> _EXERCISE DIRECTIONS_: This exercise calls for copying every line below that holds the word "auto".

> _RECORDED DATA_:
◇ ◇ ◇ ◇ ◇ ◇ ◇

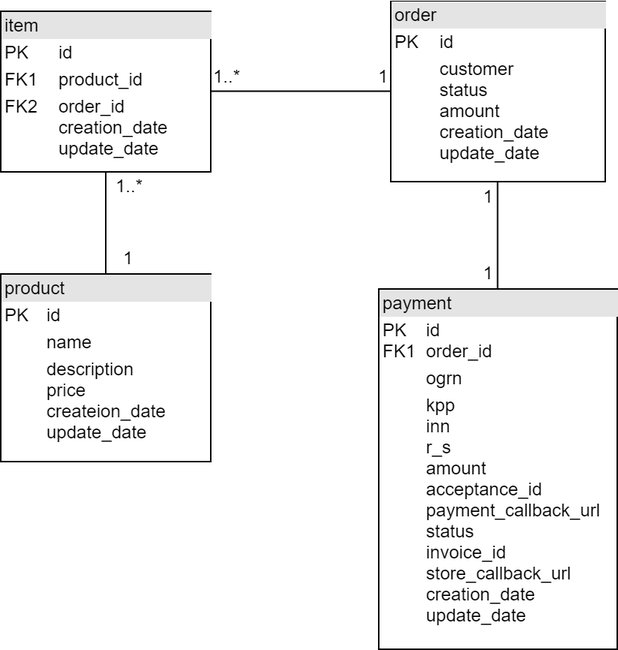
SergeiRussov/rd-epam-java-2020-supplier keeps this draw.io diagram as ms-supplier-db/models/Logical.png. Above is the earlier version. Source tidied: cells renumbered, new cells last; positions are measured from the earlier drawing's top-left corner, leaving out a move shared by most shapes.
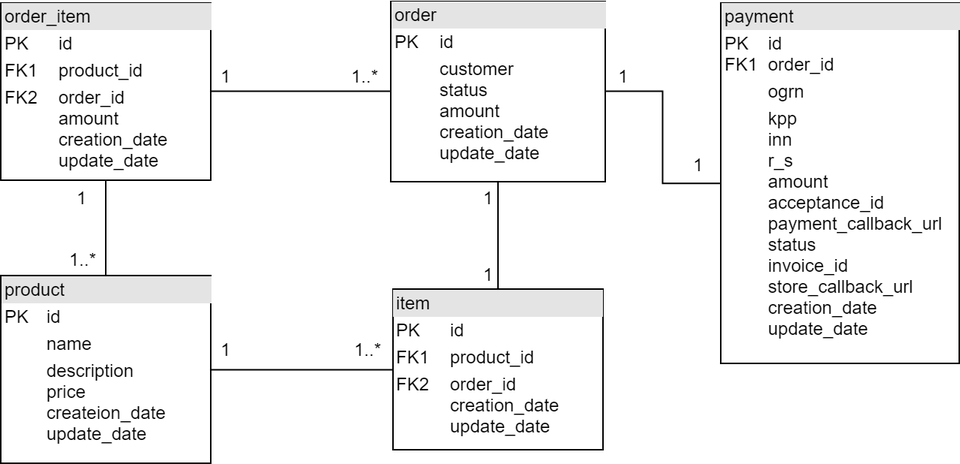
Above is the later version.

What changed in the source:
```diff
@@ -6,34 +6,40 @@
       <mxGeometry relative="1" as="geometry" />
     </mxCell>
     <mxCell id="3" value="&lt;div style=&quot;box-sizing: border-box ; width: 100% ; background: #e4e4e4 ; padding: 2px&quot;&gt;item&lt;/div&gt;&lt;table style=&quot;width: 100% ; font-size: 1em&quot; cellpadding=&quot;2&quot; cellspacing=&quot;0&quot;&gt;&lt;tbody&gt;&lt;tr&gt;&lt;td&gt;PK&lt;/td&gt;&lt;td&gt;id&lt;/td&gt;&lt;/tr&gt;&lt;tr&gt;&lt;td&gt;FK1&lt;/td&gt;&lt;td&gt;product_id&lt;/td&gt;&lt;/tr&gt;&lt;tr&gt;&lt;td&gt;FK2&lt;br&gt;&lt;br&gt;&lt;br&gt;&lt;/td&gt;&lt;td&gt;order_id&lt;br&gt;creation_date&lt;br&gt;update_date&lt;/td&gt;&lt;/tr&gt;&lt;/tbody&gt;&lt;/table&gt;" style="verticalAlign=top;align=left;overflow=fill;html=1;fontSize=12;" parent="1" vertex="1">
-      <mxGeometry y="7" width="140" height="107" as="geometry" />
+      <mxGeometry x="261.5" y="191" width="140" height="107" as="geometry" />
     </mxCell>
     <mxCell id="4" style="edgeStyle=orthogonalEdgeStyle;rounded=0;jettySize=auto;html=1;fontSize=12;endArrow=none;endFill=0;" parent="1" edge="1" source="5" target="3">
       <mxGeometry relative="1" as="geometry" />
     </mxCell>
+    <mxCell id="15" style="edgeStyle=orthogonalEdgeStyle;rounded=0;jettySize=auto;html=1;endArrow=none;endFill=0;" parent="1" edge="1" source="5" target="17">
+      <mxGeometry relative="1" as="geometry" />
+    </mxCell>
     <mxCell id="5" value="&lt;div style=&quot;box-sizing: border-box ; width: 100% ; background: #e4e4e4 ; padding: 2px&quot;&gt;product&lt;/div&gt;&lt;table style=&quot;width: 100% ; font-size: 1em&quot; cellpadding=&quot;2&quot; cellspacing=&quot;0&quot;&gt;&lt;tbody&gt;&lt;tr&gt;&lt;td&gt;PK&lt;/td&gt;&lt;td&gt;id&lt;/td&gt;&lt;/tr&gt;&lt;tr&gt;&lt;td&gt;&lt;br&gt;&lt;/td&gt;&lt;td&gt;name&lt;/td&gt;&lt;/tr&gt;&lt;tr&gt;&lt;td&gt;&lt;/td&gt;&lt;td&gt;description&lt;br&gt;price&lt;br&gt;createion_date&lt;br&gt;update_date&lt;/td&gt;&lt;/tr&gt;&lt;/tbody&gt;&lt;/table&gt;" style="verticalAlign=top;align=left;overflow=fill;html=1;fontSize=12;" parent="1" vertex="1">
       <mxGeometry y="182" width="140" height="125" as="geometry" />
     </mxCell>
     <mxCell id="6" value="&lt;div style=&quot;box-sizing: border-box ; width: 100% ; background: #e4e4e4 ; padding: 2px&quot;&gt;payment&lt;/div&gt;&lt;table style=&quot;width: 100% ; font-size: 1em&quot; cellpadding=&quot;2&quot; cellspacing=&quot;0&quot;&gt;&lt;tbody&gt;&lt;tr&gt;&lt;td&gt;PK&lt;br&gt;FK1&lt;/td&gt;&lt;td&gt;id&lt;br&gt;order_id&lt;/td&gt;&lt;/tr&gt;&lt;tr&gt;&lt;td&gt;&lt;br&gt;&lt;/td&gt;&lt;td&gt;ogrn&lt;/td&gt;&lt;/tr&gt;&lt;tr&gt;&lt;td&gt;&lt;/td&gt;&lt;td&gt;kpp&lt;br&gt;inn&lt;br&gt;r_s&lt;br&gt;amount&lt;br&gt;acceptance_id&lt;br&gt;payment_callback_url&lt;br&gt;status&lt;br&gt;invoice_id&lt;br&gt;store_callback_url&lt;br&gt;creation_date&lt;br&gt;update_date&lt;/td&gt;&lt;/tr&gt;&lt;/tbody&gt;&lt;/table&gt;" style="verticalAlign=top;align=left;overflow=fill;html=1;fontSize=12;noLabel=0;portConstraintRotation=0;" parent="1" vertex="1">
-      <mxGeometry x="252" y="192" width="159" height="240" as="geometry" />
+      <mxGeometry x="480" y="0.5" width="159" height="240" as="geometry" />
     </mxCell>
     <mxCell id="7" style="edgeStyle=orthogonalEdgeStyle;rounded=0;jettySize=auto;html=1;fontSize=12;endArrow=none;endFill=0;" parent="1" edge="1" source="8" target="6">
       <mxGeometry relative="1" as="geometry" />
     </mxCell>
+    <mxCell id="16" style="edgeStyle=orthogonalEdgeStyle;rounded=0;jettySize=auto;html=1;endArrow=none;endFill=0;" parent="1" edge="1" source="8" target="17">
+      <mxGeometry relative="1" as="geometry" />
+    </mxCell>
     <mxCell id="8" value="&lt;div style=&quot;box-sizing: border-box ; width: 100% ; background: #e4e4e4 ; padding: 2px&quot;&gt;order&lt;/div&gt;&lt;table style=&quot;width: 100% ; font-size: 1em&quot; cellpadding=&quot;2&quot; cellspacing=&quot;0&quot;&gt;&lt;tbody&gt;&lt;tr&gt;&lt;td&gt;PK&lt;/td&gt;&lt;td&gt;id&lt;/td&gt;&lt;/tr&gt;&lt;tr&gt;&lt;td&gt;&lt;br&gt;&lt;/td&gt;&lt;td&gt;customer&lt;br&gt;status&lt;br&gt;amount&lt;br&gt;creation_date&lt;br&gt;update_date&lt;br&gt;&lt;/td&gt;&lt;/tr&gt;&lt;tr&gt;&lt;td&gt;&lt;/td&gt;&lt;td&gt;&lt;br&gt;&lt;br&gt;&lt;/td&gt;&lt;/tr&gt;&lt;/tbody&gt;&lt;/table&gt;" style="verticalAlign=top;align=left;overflow=fill;html=1;fontSize=12;" parent="1" vertex="1">
-      <mxGeometry x="260" y="0.5" width="143" height="120" as="geometry" />
+      <mxGeometry x="260" y="-0.5" width="143" height="120" as="geometry" />
     </mxCell>
     <mxCell id="9" value="1" style="text;html=1;align=left;verticalAlign=top;spacingTop=-4;" parent="1" vertex="1">
-      <mxGeometry x="80" y="162" width="20" height="20" as="geometry" />
+      <mxGeometry x="145" y="222" width="20" height="20" as="geometry" />
     </mxCell>
     <mxCell id="10" value="1..*" style="text;html=1;align=left;verticalAlign=top;spacingTop=-4;" parent="1" vertex="1">
-      <mxGeometry x="140" y="41" width="30" height="20" as="geometry" />
+      <mxGeometry x="44" y="162" width="30" height="20" as="geometry" />
     </mxCell>
     <mxCell id="11" value="1" style="text;html=1;align=left;verticalAlign=top;spacingTop=-4;" parent="1" vertex="1">
-      <mxGeometry x="250" y="41" width="20" height="20" as="geometry" />
+      <mxGeometry x="460" y="98.5" width="20" height="20" as="geometry" />
     </mxCell>
     <mxCell id="12" value="1..*" style="text;html=1;align=left;verticalAlign=top;spacingTop=-4;" parent="1" vertex="1">
-      <mxGeometry x="75" y="114" width="30" height="20" as="geometry" />
+      <mxGeometry x="234" y="222" width="30" height="20" as="geometry" />
     </mxCell>
     <mxCell id="13" value="1" style="text;html=1;align=left;verticalAlign=top;spacingTop=-4;" parent="1" vertex="1">
       <mxGeometry x="320" y="120.5" width="20" height="20" as="geometry" />
@@ -41,5 +47,20 @@
     <mxCell id="14" value="1" style="text;html=1;align=left;verticalAlign=top;spacingTop=-4;" parent="1" vertex="1">
       <mxGeometry x="320" y="172" width="20" height="20" as="geometry" />
     </mxCell>
+    <mxCell id="17" value="&lt;div style=&quot;box-sizing: border-box ; width: 100% ; background: #e4e4e4 ; padding: 2px&quot;&gt;order_item&lt;/div&gt;&lt;table style=&quot;width: 100% ; font-size: 1em&quot; cellpadding=&quot;2&quot; cellspacing=&quot;0&quot;&gt;&lt;tbody&gt;&lt;tr&gt;&lt;td&gt;PK&lt;/td&gt;&lt;td&gt;id&lt;/td&gt;&lt;/tr&gt;&lt;tr&gt;&lt;td&gt;FK1&lt;/td&gt;&lt;td&gt;product_id&lt;/td&gt;&lt;/tr&gt;&lt;tr&gt;&lt;td&gt;FK2&lt;br&gt;&lt;br&gt;&lt;br&gt;&lt;br&gt;&lt;/td&gt;&lt;td&gt;order_id&lt;br&gt;amount&lt;br&gt;creation_date&lt;br&gt;update_date&lt;/td&gt;&lt;/tr&gt;&lt;/tbody&gt;&lt;/table&gt;" style="verticalAlign=top;align=left;overflow=fill;html=1;fontSize=12;" parent="1" vertex="1">
+      <mxGeometry y="0.5" width="140" height="118" as="geometry" />
+    </mxCell>
+    <mxCell id="18" value="1" style="text;html=1;align=left;verticalAlign=top;spacingTop=-4;" parent="1" vertex="1">
+      <mxGeometry x="410" y="39.5" width="20" height="20" as="geometry" />
+    </mxCell>
+    <mxCell id="19" value="1" style="text;html=1;align=left;verticalAlign=top;spacingTop=-4;" parent="1" vertex="1">
+      <mxGeometry x="49" y="120.5" width="20" height="20" as="geometry" />
+    </mxCell>
+    <mxCell id="20" value="1" style="text;html=1;align=left;verticalAlign=top;spacingTop=-4;" parent="1" vertex="1">
+      <mxGeometry x="145" y="39.5" width="20" height="20" as="geometry" />
+    </mxCell>
+    <mxCell id="21" value="1..*" style="text;html=1;align=left;verticalAlign=top;spacingTop=-4;" parent="1" vertex="1">
+      <mxGeometry x="231.5" y="39.5" width="30" height="20" as="geometry" />
+    </mxCell>
   </root>
 </mxGraphModel>
```
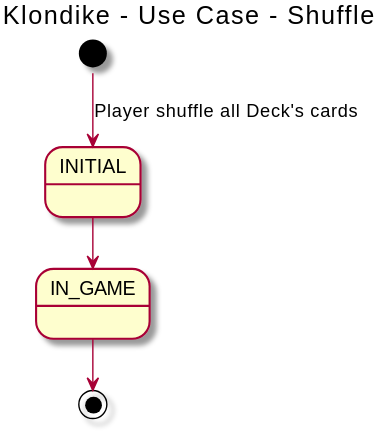
AngelOS95P/Maestria_IngSoftware_grupo6 keeps this PlantUML diagram as out/2 Modelo de vistas de caso de uso/Diagrama de caso de uso - Shuffle/shuffleUseCaseSpecification.svg. Above is the earlier version. Its diagram source:
```plantuml
@startuml shuffleUseCaseSpecification
!pragma layout smetana

title Klondike  - Use Case - Shuffle
state INITIAL
state IN_GAME
[*] --> INITIAL:  Player shuffle all Deck's cards
INITIAL --> IN_GAME
IN_GAME --> [*]
@enduml
```
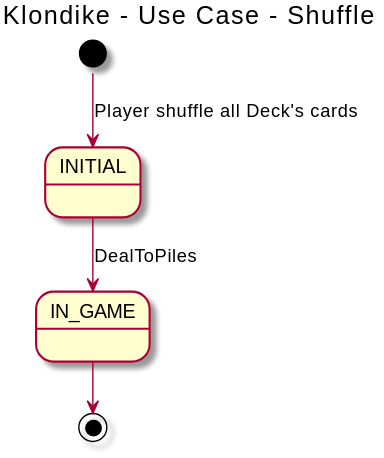
Above is the later version.

What changed in the source:
```diff
@@ -5,6 +5,6 @@
 state INITIAL
 state IN_GAME
 [*] --> INITIAL:  Player shuffle all Deck's cards
-INITIAL --> IN_GAME
+INITIAL --> IN_GAME: DealToPiles
 IN_GAME --> [*]
 @enduml
```
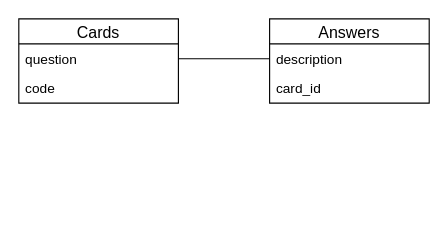
Before: cardsDB.drawio in wingerwingman/studycards-backend, a draw.io diagram. Source tidied: cells renumbered, new cells numbered last; positions are measured from the earlier drawing's top-left corner, leaving out a move shared by most shapes. Both pictures are drawn from the tidied source at 114%, with x=0, y=0 at pixel (18, 18).
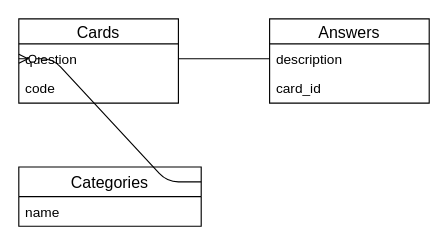
After the change.

Diff of the diagram source:
```diff
@@
 <mxGraphModel>
   <root>
     <mxCell id="0" />
     <mxCell id="1" parent="0" />
     <mxCell id="2" value="Cards" style="swimlane;fontStyle=0;horizontal=1;startSize=22;align=center;fontSize=14;" parent="1" vertex="1">
       <mxGeometry width="140" height="74" as="geometry" />
     </mxCell>
     <mxCell id="3" value="question" style="text;strokeColor=none;fillColor=none;spacingLeft=4;spacingRight=4;overflow=hidden;points=[[0,0.5],[1,0.5]];portConstraint=eastwest;fontSize=12;" parent="2" vertex="1">
       <mxGeometry y="22" width="140" height="26" as="geometry" />
     </mxCell>
     <mxCell id="4" value="code" style="text;strokeColor=none;fillColor=none;spacingLeft=4;spacingRight=4;overflow=hidden;fontSize=12;" parent="2" vertex="1">
       <mxGeometry y="48" width="140" height="26" as="geometry" />
     </mxCell>
     <mxCell id="5" value="Answers" style="swimlane;fontStyle=0;horizontal=1;startSize=22;align=center;fontSize=14;" parent="1" vertex="1">
       <mxGeometry x="220" width="140" height="74" as="geometry" />
     </mxCell>
     <mxCell id="6" value="description" style="text;strokeColor=none;fillColor=none;spacingLeft=4;spacingRight=4;overflow=hidden;points=[[0,0.5],[1,0.5]];portConstraint=eastwest;fontSize=12;" parent="5" vertex="1">
       <mxGeometry y="22" width="140" height="26" as="geometry" />
     </mxCell>
     <mxCell id="7" value="card_id" style="text;strokeColor=none;fillColor=none;spacingLeft=4;spacingRight=4;overflow=hidden;fontSize=12;" parent="5" vertex="1">
       <mxGeometry y="48" width="140" height="26" as="geometry" />
     </mxCell>
     <mxCell id="8" style="endArrow=none;html=1;rounded=0;exitX=1;exitY=0.5;exitDx=0;exitDy=0;entryX=0;entryY=0.5;entryDx=0;entryDy=0;" parent="1" edge="1" source="3" target="6">
       <mxGeometry relative="1" as="geometry" />
     </mxCell>
+    <mxCell id="9" value="Categories" style="swimlane;fontStyle=0;horizontal=1;startSize=26;align=center;fontSize=14;" parent="1" vertex="1">
+      <mxGeometry y="130" width="160" height="52" as="geometry" />
+    </mxCell>
+    <mxCell id="10" value="name" style="text;strokeColor=none;fillColor=none;spacingLeft=4;spacingRight=4;overflow=hidden;fontSize=12;" parent="9" vertex="1">
+      <mxGeometry y="26" width="160" height="26" as="geometry" />
+    </mxCell>
+    <mxCell id="11" style="edgeStyle=entityRelationEdgeStyle;fontSize=12;html=1;endArrow=ERzeroToMany;endFill=1;exitX=1;exitY=0.25;exitDx=0;exitDy=0;entryX=0;entryY=0.5;entryDx=0;entryDy=0;" parent="1" edge="1" source="9" target="3">
+      <mxGeometry relative="1" as="geometry" />
+    </mxCell>
   </root>
 </mxGraphModel>
```
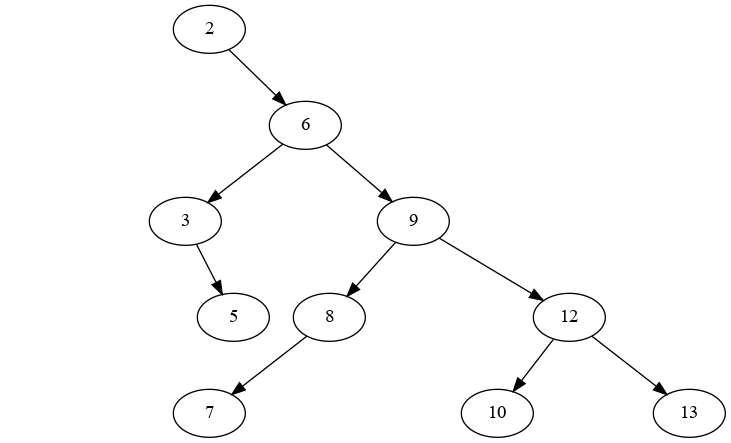
Before: docs/mp2i/Colles/temp.png, a diagram exported from Graphviz (fabricenativel/cpge-info). Its source is kept beside it as docs/mp2i/Colles/temp.gv.
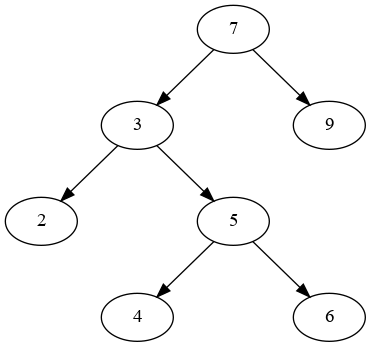
Above is the later version.

Change to the diagram source:
```diff
@@ -1,29 +1,14 @@
 digraph mygraph {
+7 -> 3
 I0 [style=invis]
- 2 -> I0 [style=invis]
+ 7 -> I0 [style=invis]
+7 -> 9
+3 -> 2
 I1 [style=invis]
- 2 -> I1 [style=invis]
-2 -> 6
-6 -> 3
+ 3 -> I1 [style=invis]
+3 -> 5
+5 -> 4
 I2 [style=invis]
- 6 -> I2 [style=invis]
-6 -> 9
-I3 [style=invis]
- 3 -> I3 [style=invis]
-I4 [style=invis]
- 3 -> I4 [style=invis]
-3 -> 5
-9 -> 8
-I5 [style=invis]
- 9 -> I5 [style=invis]
-9 -> 12
-8 -> 7
-I6 [style=invis]
- 8 -> I6 [style=invis]
-I7 [style=invis]
- 8 -> I7 [style=invis]
-12 -> 10
-I8 [style=invis]
- 12 -> I8 [style=invis]
-12 -> 13
+ 5 -> I2 [style=invis]
+5 -> 6
 }
```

◇ ◇ ◇ ◇ ◇ ◇ ◇

> _ANSWER TO THIS EXERCISE_:
     <mxCell id="4" style="edgeStyle=orthogonalEdgeStyle;rounded=0;jettySize=auto;html=1;fontSize=12;endArrow=none;endFill=0;" parent="1" edge="1" source="5" target="3">
+    <mxCell id="15" style="edgeStyle=orthogonalEdgeStyle;rounded=0;jettySize=auto;html=1;endArrow=none;endFill=0;" parent="1" edge="1" source="5" target="17">
     <mxCell id="7" style="edgeStyle=orthogonalEdgeStyle;rounded=0;jettySize=auto;html=1;fontSize=12;endArrow=none;endFill=0;" parent="1" edge="1" source="8" target="6">
+    <mxCell id="16" style="edgeStyle=orthogonalEdgeStyle;rounded=0;jettySize=auto;html=1;endArrow=none;endFill=0;" parent="1" edge="1" source="8" target="17">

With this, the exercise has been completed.